Ye Chen works at Electric Power Research Institute of Yunnan Power Grid Co. Ltd, She received master’s degree in Power systems and automation from Kunming University of Science and Technology in 2017, engaged in electric energy, electrical measurement and thermal engineering professional work. Members of the High-precision Electrical Parameter Laboratory, Spark Power Research Studio, Intelligent Perception Innovation Studio and Key Laboratory of CSG for Electric Power Measurement.

Ziyi Chen, born in Liaoning Province, China, in 2003. Undergraduate at Shenyang Agricultural University, mechanical design and manufacturing and automation, mainly research electronic design and circuit related fields.

Yaohua Liao (1992), male, master, engineer, Yunnan Power Grid Co., Ltd. Electric Power Research Institute, engaged in electric energy, electrical measurement, thermal engineering and high voltage measurement professional work, good at solving measurement-related field problems. Members of the High-precision Electrical Parameter Laboratory, Spark Power Research, and Intelligent Perception Innovation Studio participated in the drafting of the Q/CSG 1209013.2-2019 and Q/CSG 1209013.7-2019 corporate standards.

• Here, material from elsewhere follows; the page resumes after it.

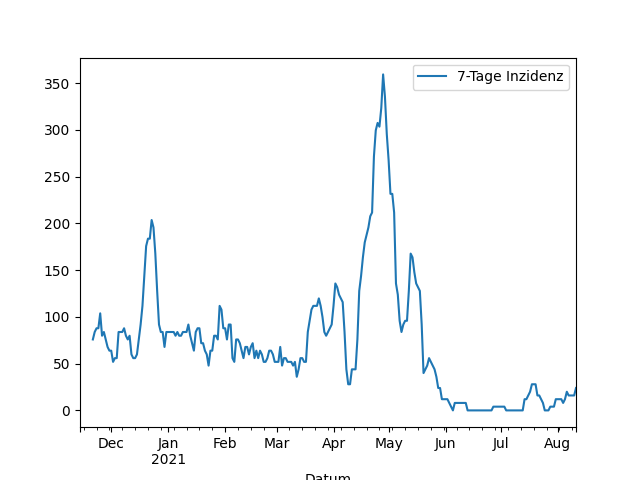
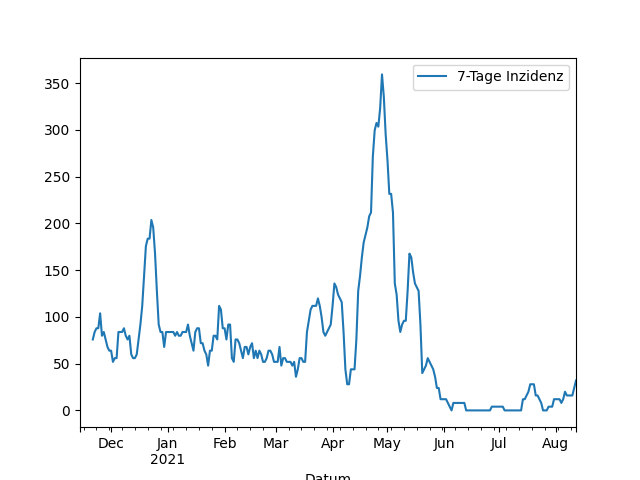
Update images

diff --git a/_includes/aktuelle_inzidenz.md b/_includes/aktuelle_inzidenz.md
@@ -1,1 +1,1 @@
-24,0
+31,9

Mengmeng Zhu works at Electric Power Research Institute of Yunnan Power Grid Co.Ltd, senior engineer, the research direction is electric energy metering device technology research and power transformer field verification, AC/DC electronic transformer field key test technology application and distribution network fault detection and protection control work.

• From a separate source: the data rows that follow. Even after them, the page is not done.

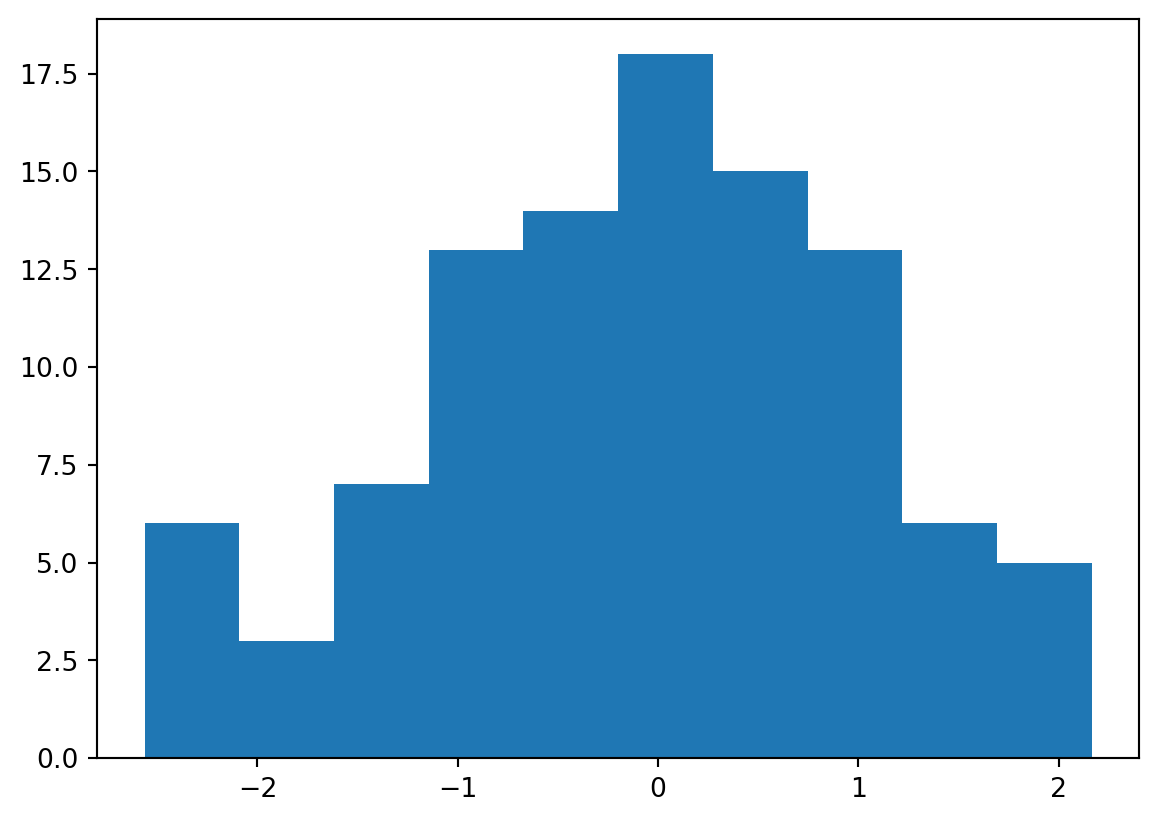
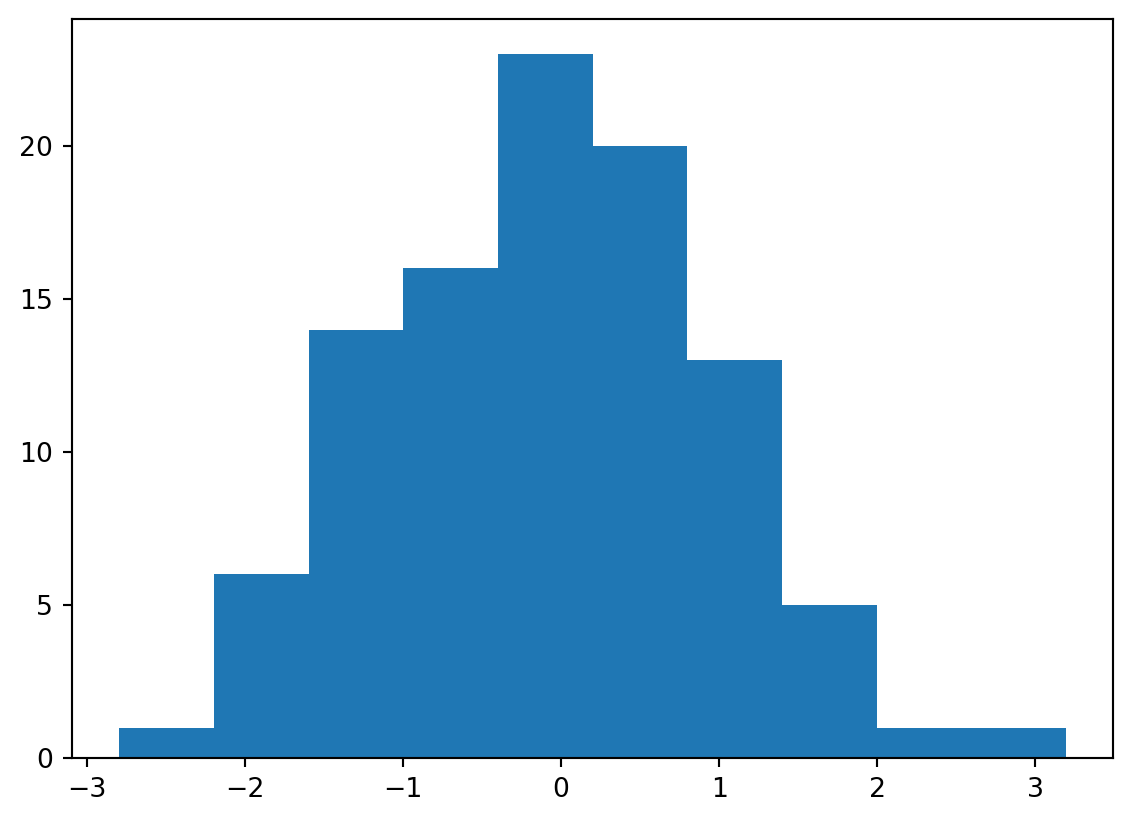
Built site for gh-pages

diff --git a/index.html b/index.html
@@ -235,9 +235,9 @@ ul.task-list li input[type="checkbox"] {
 </header>
 
 <div id="listing-buttons" class="quarto-listing quarto-listing-container-custom">
-  <button style="background-color: purple;"><a href="https://ibm.com">Ed</a></button>
-  <button style="background-color: green;"><a href="https://ibm.com">DataHub</a></button>
-  <button style="background-color: orange;"><a href="https://ibm.com">Gradescope</a></button>
+  <button style="background-color: #3D1679;"><a href="https://ibm.com">Ed</a></button>
+  <button style="background-color: #EE611A;"><a href="https://r.datahub.berkeley.edu">DataHub</a></button>
+  <button style="background-color: #0F7FFF;"><a href="https://ibm.com">Gradescope</a></button>
 <div class="listing-no-matching d-none">
 No matching items
 </div>

diff --git a/units/unit1.html b/units/unit1.html
@@ -260,10 +260,10 @@ $$
 <span id="cb1-6"><a href="#cb1-6" aria-hidden="true" tabindex="-1"></a>np.mean(x)</span></code><button title="Copy to Clipboard" class="code-copy-button"><i class="bi"></i></button></pre></div>
 </details>
 <div class="cell-output cell-output-display">
-<p><img src="unit1_files/figure-html/cell-2-output-1.png" width="579" height="411"></p>
+<p><img src="unit1_files/figure-html/cell-2-output-1.png" width="566" height="411"></p>
 </div>
 <div class="cell-output cell-output-display" data-execution_count="1">
-<pre><code>-0.0865374419156986</code></pre>
+<pre><code>-0.08376219623113837</code></pre>
 </div>
 </div>
 </section>

diff --git a/units/unit3.html b/units/unit3.html
@@ -260,7 +260,7 @@ $$
 <p><img src="unit3_files/figure-html/cell-2-output-1.png" width="579" height="411"></p>
 </div>
 <div class="cell-output cell-output-display" data-execution_count="1">
-<pre><code>0.006700315327649843</code></pre>
+<pre><code>-0.03468903564411079</code></pre>
 </div>
 </div>
 </section>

Zhihu Hong, born in Yunnan Province, China, in 1993. He received a master’s degree in electrical engineering from Southwest Jiaotong University in 2018, and currently works as a high voltage researcher of Yunnan Electric Power Research Institute of China Southern Power Grid. His research interests include insulation and condition assessment of high voltage electrical equipment, multi physical field finite element simulation of high voltage electrical equipment.

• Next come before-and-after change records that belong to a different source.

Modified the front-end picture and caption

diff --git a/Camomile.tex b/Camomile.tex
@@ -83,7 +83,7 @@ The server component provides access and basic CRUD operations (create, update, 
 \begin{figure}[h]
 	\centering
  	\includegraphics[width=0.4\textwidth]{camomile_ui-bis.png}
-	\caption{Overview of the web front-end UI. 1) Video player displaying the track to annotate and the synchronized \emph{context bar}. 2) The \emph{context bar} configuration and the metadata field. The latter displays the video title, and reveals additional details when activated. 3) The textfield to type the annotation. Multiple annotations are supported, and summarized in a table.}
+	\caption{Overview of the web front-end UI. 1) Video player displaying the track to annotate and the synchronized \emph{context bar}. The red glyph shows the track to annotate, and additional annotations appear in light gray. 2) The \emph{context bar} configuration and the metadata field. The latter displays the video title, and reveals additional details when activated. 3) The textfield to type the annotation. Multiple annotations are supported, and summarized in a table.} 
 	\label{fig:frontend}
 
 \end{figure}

Zhangnan Jiang was born in Yunnan, China, in 1993. He received the Bachelor of Engineering degree in electrical engineering and automation from Kunming University of Science and Technology, China, in 2015. He is currently pursuing the Master of Engineering degree in instrumentation engineering from Kunming University of Science and Technology. His fields of research interests are mainly focused on fiber bragg grating instrumentation and hot-spot temperature of transformer winding.